Dear Lean Cuisine Fiesta Grilled Chicken “Entrée”,
Your redesigned, sexy, mod-looking box caught my eye recently as I was perusing the frozen foods aisle. I found the perfect proportion of stark white to blood orange packaging to be provocative. I opened the door and moved in for a closer look.
As someone who possesses a BFA with four years of color theory, I am quite familiar with the psychological effects of the color orange. You bet I do. For starters, it is proven to be a stimulus of the sexual organs! Damn right it’s a Fiesta! It can also be beneficial to the digestive system and strengthening the immune system. Additionally, orange has only positive affects on your emotional state, and relieves feelings of self-pity, lack of self-worth, and unwillingness to forgive. Orange opens your emotions and is a terrific antidepressant.

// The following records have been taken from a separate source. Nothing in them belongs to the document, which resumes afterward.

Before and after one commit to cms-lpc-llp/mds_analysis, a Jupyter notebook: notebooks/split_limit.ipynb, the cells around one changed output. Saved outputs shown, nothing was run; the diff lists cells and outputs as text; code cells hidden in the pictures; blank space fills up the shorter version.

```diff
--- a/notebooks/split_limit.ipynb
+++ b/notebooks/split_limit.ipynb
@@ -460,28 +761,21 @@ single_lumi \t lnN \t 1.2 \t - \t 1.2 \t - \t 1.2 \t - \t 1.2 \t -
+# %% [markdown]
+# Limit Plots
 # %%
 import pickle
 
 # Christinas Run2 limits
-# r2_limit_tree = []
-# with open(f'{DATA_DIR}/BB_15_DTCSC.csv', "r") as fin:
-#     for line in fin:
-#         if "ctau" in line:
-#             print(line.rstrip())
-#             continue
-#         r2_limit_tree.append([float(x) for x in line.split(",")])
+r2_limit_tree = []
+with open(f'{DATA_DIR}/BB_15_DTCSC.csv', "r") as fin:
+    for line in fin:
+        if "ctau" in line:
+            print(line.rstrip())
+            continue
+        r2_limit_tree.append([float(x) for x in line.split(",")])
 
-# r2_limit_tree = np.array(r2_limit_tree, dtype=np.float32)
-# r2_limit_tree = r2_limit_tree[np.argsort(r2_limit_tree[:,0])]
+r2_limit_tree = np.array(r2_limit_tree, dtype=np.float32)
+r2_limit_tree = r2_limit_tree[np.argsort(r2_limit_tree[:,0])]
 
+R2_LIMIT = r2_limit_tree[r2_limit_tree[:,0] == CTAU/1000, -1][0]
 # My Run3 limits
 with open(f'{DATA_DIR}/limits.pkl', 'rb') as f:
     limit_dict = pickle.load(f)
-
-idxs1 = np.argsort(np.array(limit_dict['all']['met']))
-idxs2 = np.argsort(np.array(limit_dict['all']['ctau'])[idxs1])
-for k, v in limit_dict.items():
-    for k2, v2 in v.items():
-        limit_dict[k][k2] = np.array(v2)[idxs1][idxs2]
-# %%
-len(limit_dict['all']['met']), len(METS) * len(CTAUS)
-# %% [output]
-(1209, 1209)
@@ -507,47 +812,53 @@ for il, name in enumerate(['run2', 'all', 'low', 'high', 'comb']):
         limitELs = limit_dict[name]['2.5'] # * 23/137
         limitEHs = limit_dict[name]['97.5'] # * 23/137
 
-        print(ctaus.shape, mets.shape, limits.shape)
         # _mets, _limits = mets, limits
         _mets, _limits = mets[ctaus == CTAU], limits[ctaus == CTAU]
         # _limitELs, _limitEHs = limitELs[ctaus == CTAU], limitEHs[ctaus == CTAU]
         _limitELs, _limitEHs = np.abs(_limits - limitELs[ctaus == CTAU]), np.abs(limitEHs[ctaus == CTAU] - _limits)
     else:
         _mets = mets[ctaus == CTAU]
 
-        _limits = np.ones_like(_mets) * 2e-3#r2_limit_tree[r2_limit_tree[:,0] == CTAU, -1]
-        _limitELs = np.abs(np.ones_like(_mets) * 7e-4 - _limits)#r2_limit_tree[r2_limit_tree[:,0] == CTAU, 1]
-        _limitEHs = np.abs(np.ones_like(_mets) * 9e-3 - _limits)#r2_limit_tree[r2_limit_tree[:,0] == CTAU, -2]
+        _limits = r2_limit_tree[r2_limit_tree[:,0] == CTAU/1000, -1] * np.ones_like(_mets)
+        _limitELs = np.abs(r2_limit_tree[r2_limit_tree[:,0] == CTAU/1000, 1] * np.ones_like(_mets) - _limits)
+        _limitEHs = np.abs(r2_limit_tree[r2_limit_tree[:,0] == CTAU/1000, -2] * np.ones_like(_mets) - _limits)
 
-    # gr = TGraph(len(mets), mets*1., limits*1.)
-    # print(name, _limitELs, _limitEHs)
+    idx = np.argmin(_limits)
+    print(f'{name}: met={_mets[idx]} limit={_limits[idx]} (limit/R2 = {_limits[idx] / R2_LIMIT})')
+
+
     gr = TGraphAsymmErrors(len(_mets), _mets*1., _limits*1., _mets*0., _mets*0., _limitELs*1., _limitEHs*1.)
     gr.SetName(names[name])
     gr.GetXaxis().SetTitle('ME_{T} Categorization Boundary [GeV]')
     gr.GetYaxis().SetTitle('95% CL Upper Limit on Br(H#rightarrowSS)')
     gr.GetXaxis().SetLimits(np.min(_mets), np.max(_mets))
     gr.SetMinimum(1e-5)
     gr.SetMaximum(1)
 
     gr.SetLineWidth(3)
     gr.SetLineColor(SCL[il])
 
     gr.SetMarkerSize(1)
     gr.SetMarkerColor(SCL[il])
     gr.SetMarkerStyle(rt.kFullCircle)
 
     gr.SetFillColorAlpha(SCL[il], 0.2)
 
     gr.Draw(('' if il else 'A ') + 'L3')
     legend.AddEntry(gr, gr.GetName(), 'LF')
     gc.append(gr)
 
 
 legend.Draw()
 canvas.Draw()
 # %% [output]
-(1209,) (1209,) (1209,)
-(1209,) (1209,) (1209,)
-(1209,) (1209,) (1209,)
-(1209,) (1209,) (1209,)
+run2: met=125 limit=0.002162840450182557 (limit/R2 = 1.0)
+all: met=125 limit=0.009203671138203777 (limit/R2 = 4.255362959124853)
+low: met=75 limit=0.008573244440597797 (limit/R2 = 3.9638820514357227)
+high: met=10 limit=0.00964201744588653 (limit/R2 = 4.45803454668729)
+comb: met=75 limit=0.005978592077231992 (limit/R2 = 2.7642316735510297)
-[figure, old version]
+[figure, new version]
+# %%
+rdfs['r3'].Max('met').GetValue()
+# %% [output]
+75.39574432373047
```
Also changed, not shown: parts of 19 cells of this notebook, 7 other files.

Hooray for Confident & Happy Easily Digested Lean Orgasm Chicken! Hats off, well done design department, you guys really have your shit together over there. Kudos.
I also appreciate your stylistic typographic approach, in which all text is lowercase. THIS CAN BE THOUGHT OF AS THE OPPOSITE OF SHOUTING IN ALL CAPS. In this case, it is used to give a melancholic, casual, hip kind of feel; i.e. McDonalds – i’m lovin’ it.
I understand, and even appreciate your cunning and calculated advertising and marketing techniques, and the lengths at which you’ll go to woo us.
Now mind you, all of this takes place in a split second. To the untrained and unsuspecting eye, all of this manifests behind the curtain of your consciousness. It’s like magic, it happens every day, all around you. One of my favorite examples is this:
You’ve seen that logo hundreds of times, right? I wonder how many of you ever recognized the arrow in the negative space between E and x? Magic.
Now, switching from a graphically educated consumer, to a mother of young kids, I, like every other mother on the planet, do not have a large allotment of time in which to eat lunch. The fattening and rather disgusting combinations that I may or may not get to shove down my feeding hole while tying shoes and searching for my keys on the way out the door usually falls about 50 miles south of The Food Pyramid.
2 PBJ crusts or perhaps a chicken nugget, half of a cheese stick, a few grapes, and the last hit off of a juice box. 4 minutes and 600 calories of dissatisfaction, that’s what we get for lunch.
I felt a vague stirring in my loins as I slowly fondled the cold box from your “culinary collection.” The white meat chicken in a mexican-style cream sauce with seasoned rice blend entrée revealed on her underbelly, that she contained a mere 260 calories, ready in 4 minutes no less. Into my cart she went.
The next day, I punctured the plastic on top as instructed, and slipped it into the microwave while making lunch for the kids. Ding! 4 minutes later I was peeling back the plastic to give it a stir.
I was feeling very civilized, so I decided I would put it into an actual bowl.
That was my first mistake. I should have never taken it out of its natural habitat. The portion was equivalent to a can of Fancy Feast.
Next, for an entrée that advertises Grilled Chicken, there were only 2 small pieces of chicken. That’s it. Two. I stared down into the bowl that looked more like somebody’s leftovers. In a fit of frustration, I quickly grated half a block of cheddar, threw it on top, and popped it back in the microwave for a minute. I then topped it with a heaping spoonful of sour cream, you know, since it was mexican. I sat at the table to eat with the kids, and 6 spoonfuls later, I was finished.
My 260 calorie “entree” had turned into an 800 calorie fiasco. That’s what you should be more accurately named, Fiasco Rice with Chicken Afterthought. And you should use Gray to symbolize the detachment, isolation and sorrow one feels upon witnessing it’s actual size. It was like taking a really hot guy to bed, and discovering he has micropenis.
So, in spite of your provocative orange packaging and your casually hip lowercase letters, the old adage holds true; you can’t judge a book by it’s cover, or in this case, an “entrée.”
Categories: Open Letters